(Task item): How many lines in the material below contain the string "Android"? Answer with the number alone.
Excerpted data START
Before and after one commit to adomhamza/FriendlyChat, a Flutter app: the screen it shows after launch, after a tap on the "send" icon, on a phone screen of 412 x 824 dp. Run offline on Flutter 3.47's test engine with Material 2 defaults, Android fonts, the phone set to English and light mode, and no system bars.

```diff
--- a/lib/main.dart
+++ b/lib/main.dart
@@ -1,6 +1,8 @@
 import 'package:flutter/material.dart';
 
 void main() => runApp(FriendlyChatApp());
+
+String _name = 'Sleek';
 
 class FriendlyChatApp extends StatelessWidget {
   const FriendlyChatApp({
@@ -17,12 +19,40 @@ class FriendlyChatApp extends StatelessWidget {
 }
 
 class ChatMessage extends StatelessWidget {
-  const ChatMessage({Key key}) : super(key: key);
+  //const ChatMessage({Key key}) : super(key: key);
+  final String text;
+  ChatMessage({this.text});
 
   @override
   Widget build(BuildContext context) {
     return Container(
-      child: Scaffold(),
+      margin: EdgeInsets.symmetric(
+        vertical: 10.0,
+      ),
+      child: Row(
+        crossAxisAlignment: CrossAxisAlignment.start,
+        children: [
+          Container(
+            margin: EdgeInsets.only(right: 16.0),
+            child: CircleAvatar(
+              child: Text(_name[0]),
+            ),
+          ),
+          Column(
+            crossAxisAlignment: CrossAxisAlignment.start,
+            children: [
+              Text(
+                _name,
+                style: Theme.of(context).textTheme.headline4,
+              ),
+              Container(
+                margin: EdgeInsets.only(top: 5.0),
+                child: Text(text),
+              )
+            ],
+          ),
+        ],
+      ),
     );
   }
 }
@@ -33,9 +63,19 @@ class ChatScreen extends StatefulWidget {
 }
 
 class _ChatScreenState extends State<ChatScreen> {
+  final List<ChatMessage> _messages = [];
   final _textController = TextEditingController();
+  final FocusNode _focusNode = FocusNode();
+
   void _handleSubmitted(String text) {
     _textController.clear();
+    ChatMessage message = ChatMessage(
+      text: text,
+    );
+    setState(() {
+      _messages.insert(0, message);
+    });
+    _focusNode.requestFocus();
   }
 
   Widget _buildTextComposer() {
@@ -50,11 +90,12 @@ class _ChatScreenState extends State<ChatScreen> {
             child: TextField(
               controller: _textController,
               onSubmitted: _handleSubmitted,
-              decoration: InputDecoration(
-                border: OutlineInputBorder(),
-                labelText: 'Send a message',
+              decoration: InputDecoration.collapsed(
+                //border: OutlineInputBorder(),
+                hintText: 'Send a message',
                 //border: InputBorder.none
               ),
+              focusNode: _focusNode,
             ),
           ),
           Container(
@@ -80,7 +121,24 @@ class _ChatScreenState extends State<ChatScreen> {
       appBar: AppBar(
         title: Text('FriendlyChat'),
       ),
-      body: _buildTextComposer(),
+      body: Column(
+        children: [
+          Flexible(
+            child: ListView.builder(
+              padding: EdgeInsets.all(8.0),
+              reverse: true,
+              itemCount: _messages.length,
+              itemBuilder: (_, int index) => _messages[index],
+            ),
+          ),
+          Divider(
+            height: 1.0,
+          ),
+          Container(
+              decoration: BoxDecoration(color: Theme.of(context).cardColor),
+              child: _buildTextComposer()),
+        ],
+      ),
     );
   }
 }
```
Excerpted data END
Excerpted data START
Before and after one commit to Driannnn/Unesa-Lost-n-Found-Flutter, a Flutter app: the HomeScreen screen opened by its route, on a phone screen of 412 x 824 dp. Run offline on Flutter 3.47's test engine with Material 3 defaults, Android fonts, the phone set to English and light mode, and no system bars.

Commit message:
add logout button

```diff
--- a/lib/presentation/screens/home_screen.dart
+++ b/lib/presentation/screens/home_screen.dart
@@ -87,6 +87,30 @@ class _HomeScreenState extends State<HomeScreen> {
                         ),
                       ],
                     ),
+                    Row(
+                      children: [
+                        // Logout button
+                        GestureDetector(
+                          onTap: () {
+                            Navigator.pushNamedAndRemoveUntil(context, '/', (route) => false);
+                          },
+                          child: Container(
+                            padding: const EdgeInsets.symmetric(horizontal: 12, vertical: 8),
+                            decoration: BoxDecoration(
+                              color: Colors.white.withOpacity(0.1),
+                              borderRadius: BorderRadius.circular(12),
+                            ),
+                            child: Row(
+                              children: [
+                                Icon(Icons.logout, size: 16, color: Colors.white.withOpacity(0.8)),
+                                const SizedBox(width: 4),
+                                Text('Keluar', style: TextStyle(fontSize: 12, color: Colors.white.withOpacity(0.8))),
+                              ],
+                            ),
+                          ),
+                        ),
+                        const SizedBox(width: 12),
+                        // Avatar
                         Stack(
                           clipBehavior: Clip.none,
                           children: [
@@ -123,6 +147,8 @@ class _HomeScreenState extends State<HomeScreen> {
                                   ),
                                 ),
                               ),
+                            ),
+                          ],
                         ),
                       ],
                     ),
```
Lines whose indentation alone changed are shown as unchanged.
Excerpted data END
(Answer for this exercise): 2